I'm learning a lot from reading An Uncertain Glory which Amartya kindly sent me.  They take a loving and critical look at this great country, expressing grave concern that although in GDP terms there has been enormous progress, in other social and development indicators, such as health and education, the situation is seriously disappointing.

One basic problem is that India failed to invest in education. "Indian planners were at the opposite pole from planners in all the Communist countries ....[who] all valued universal standard school education.
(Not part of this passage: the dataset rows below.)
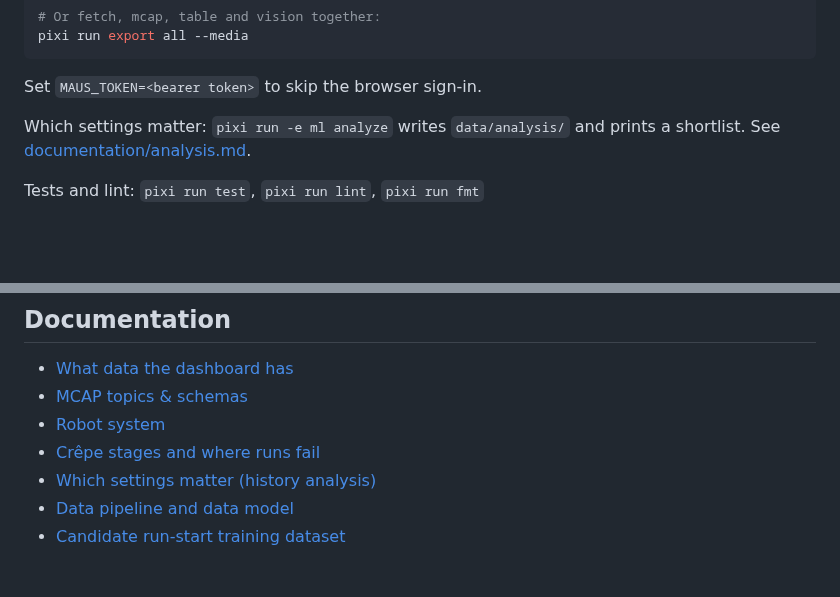
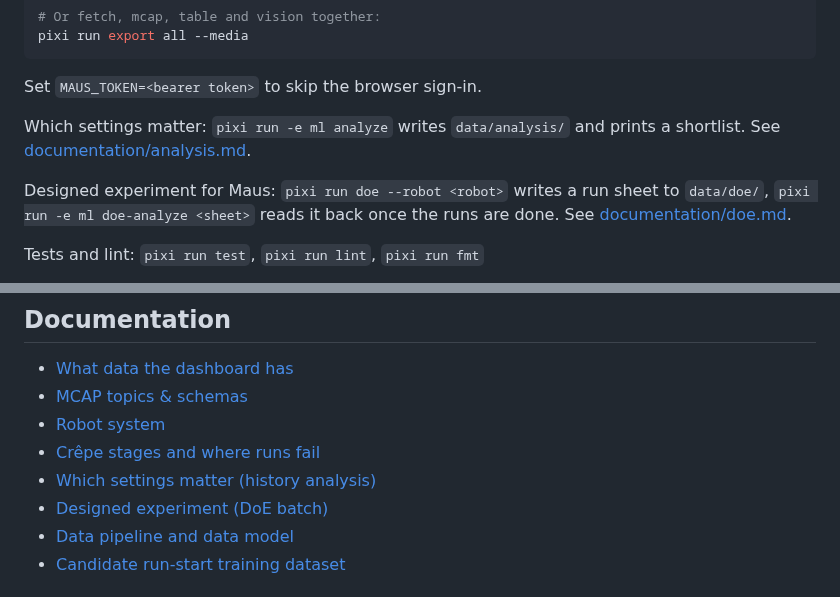
Before and after one commit to leonardoAB1/maus-crepe-insights, a Markdown page: readme.md, 2 parts joined by grey strips. Drawn GitHub-style; blank space fills up the shorter version.

Commit message:
docs: describe the doe batch, run sheet and analysis

```diff
--- a/readme.md
+++ b/readme.md
@@ -190,6 +190,10 @@ Set `MAUS_TOKEN=<bearer token>` to skip the browser sign-in.
 Which settings matter: `pixi run -e ml analyze` writes `data/analysis/` and prints a shortlist.
 See [documentation/analysis.md](documentation/analysis.md).
 
+Designed experiment for Maus: `pixi run doe --robot <robot>` writes a run sheet to `data/doe/`,
+`pixi run -e ml doe-analyze <sheet>` reads it back once the runs are done.
+See [documentation/doe.md](documentation/doe.md).
+
 Tests and lint: `pixi run test`, `pixi run lint`, `pixi run fmt`
 
 **VS Code.** Run `pixi install -e ml` in `code/`, open the repo folder (or a worktree folder) and
@@ -213,6 +217,7 @@ Workflow, code style and agent rules: see [AGENTS.md](AGENTS.md).
 - [Robot system](documentation/system.md)
 - [Crêpe stages and where runs fail](documentation/crepe-stages.md)
 - [Which settings matter (history analysis)](documentation/analysis.md)
+- [Designed experiment (DoE batch)](documentation/doe.md)
 - [Data pipeline and data model](documentation/pipeline.md)
 - [Candidate run-start training dataset](documentation/training-dataset.md)
 
```
Also changed, not shown: documentation/analysis.md (+1 -1 lines), documentation/doe.md (added, +106 -0 lines).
Interestingly they were also ignoring... Milton Friedman, who submitted an enlightening 'memorandum to the government of India' in 1955 where he emphatically argued that Indian planning was giving too much importance to physical capital and grossly neglecting 'human capital'."

They compare India with other South Asian countries and note that Bangladesh, with a much lower per capita income, is ahead of India on many social issues (including life expectancy at birth).

They have an excellent though of course rather depressing chapter on Accountability and Corruption. They point out the need to distinguish between  "two different questions:
  1. In what areas can the public sector, given feasibly good arrangements, serve the interests of the public better than the private sector?
  2. How  can public sector institutions be made accountable so that the serve well the purposes for which they are set up?"
They instance India's electricity sector where "A large proportion of electricity supply is actually stolen or unaccounted for, and while those in charge know this, they are not inclined to engage with the problem as it can have significant political consequences."  They say that "the basic lacuna is the almost total absence of responsibility attributed to particular persons who take decisions... without having to face any consequences themselves if things go badly wrong."

They point out how damaging subsidies of electricity and fertilizer are (the latter accounted for 1.5% of India's GDP in 2008-9 which was more than public expenditure on healthcare!) and "revenue foregone" in taxes is 5% of GDP.

They also note that "no government employee can be prosecuted for dereliction of duty without prior permission of the government, which is rarely granted...'previous sanction' of the concerned government is required even to 'take congnizance' of a violation of the [Prevention of Corruption] Act on the part of a public servant."

There is much more wonderful material which I haven't yet got time to blog. Do read the book!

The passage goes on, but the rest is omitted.